#### What is being asked
Copy every line of the records below where the word "demo" occurs.

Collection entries
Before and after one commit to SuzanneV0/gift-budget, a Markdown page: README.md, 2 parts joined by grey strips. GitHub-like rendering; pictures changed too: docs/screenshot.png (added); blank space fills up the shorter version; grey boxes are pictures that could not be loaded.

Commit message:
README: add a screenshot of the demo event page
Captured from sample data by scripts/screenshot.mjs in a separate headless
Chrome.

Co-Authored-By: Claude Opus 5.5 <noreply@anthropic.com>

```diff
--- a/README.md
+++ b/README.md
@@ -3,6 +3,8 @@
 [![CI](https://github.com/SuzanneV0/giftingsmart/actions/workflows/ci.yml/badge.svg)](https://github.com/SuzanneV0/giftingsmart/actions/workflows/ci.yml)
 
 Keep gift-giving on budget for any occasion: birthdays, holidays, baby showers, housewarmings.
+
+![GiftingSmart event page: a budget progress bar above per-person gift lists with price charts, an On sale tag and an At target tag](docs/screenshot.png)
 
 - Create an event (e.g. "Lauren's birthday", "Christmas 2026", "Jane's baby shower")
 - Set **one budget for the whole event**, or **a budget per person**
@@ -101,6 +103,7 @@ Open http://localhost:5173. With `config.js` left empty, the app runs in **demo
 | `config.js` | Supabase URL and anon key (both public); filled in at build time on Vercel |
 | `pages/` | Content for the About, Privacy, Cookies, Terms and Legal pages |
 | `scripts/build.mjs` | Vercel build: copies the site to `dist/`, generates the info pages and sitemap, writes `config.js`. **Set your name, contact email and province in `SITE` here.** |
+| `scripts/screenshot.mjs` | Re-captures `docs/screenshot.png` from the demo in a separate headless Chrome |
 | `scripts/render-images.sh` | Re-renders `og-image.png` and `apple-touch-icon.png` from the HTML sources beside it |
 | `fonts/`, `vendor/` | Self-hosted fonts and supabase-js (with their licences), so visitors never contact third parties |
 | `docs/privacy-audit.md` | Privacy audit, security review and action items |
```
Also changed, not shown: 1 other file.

#### Task result
README: add a screenshot of the demo event page
@@ -101,6 +103,7 @@ Open http://localhost:5173. With `config.js` left empty, the app runs in **demo
+| `scripts/screenshot.mjs` | Re-captures `docs/screenshot.png` from the demo in a separate headless Chrome |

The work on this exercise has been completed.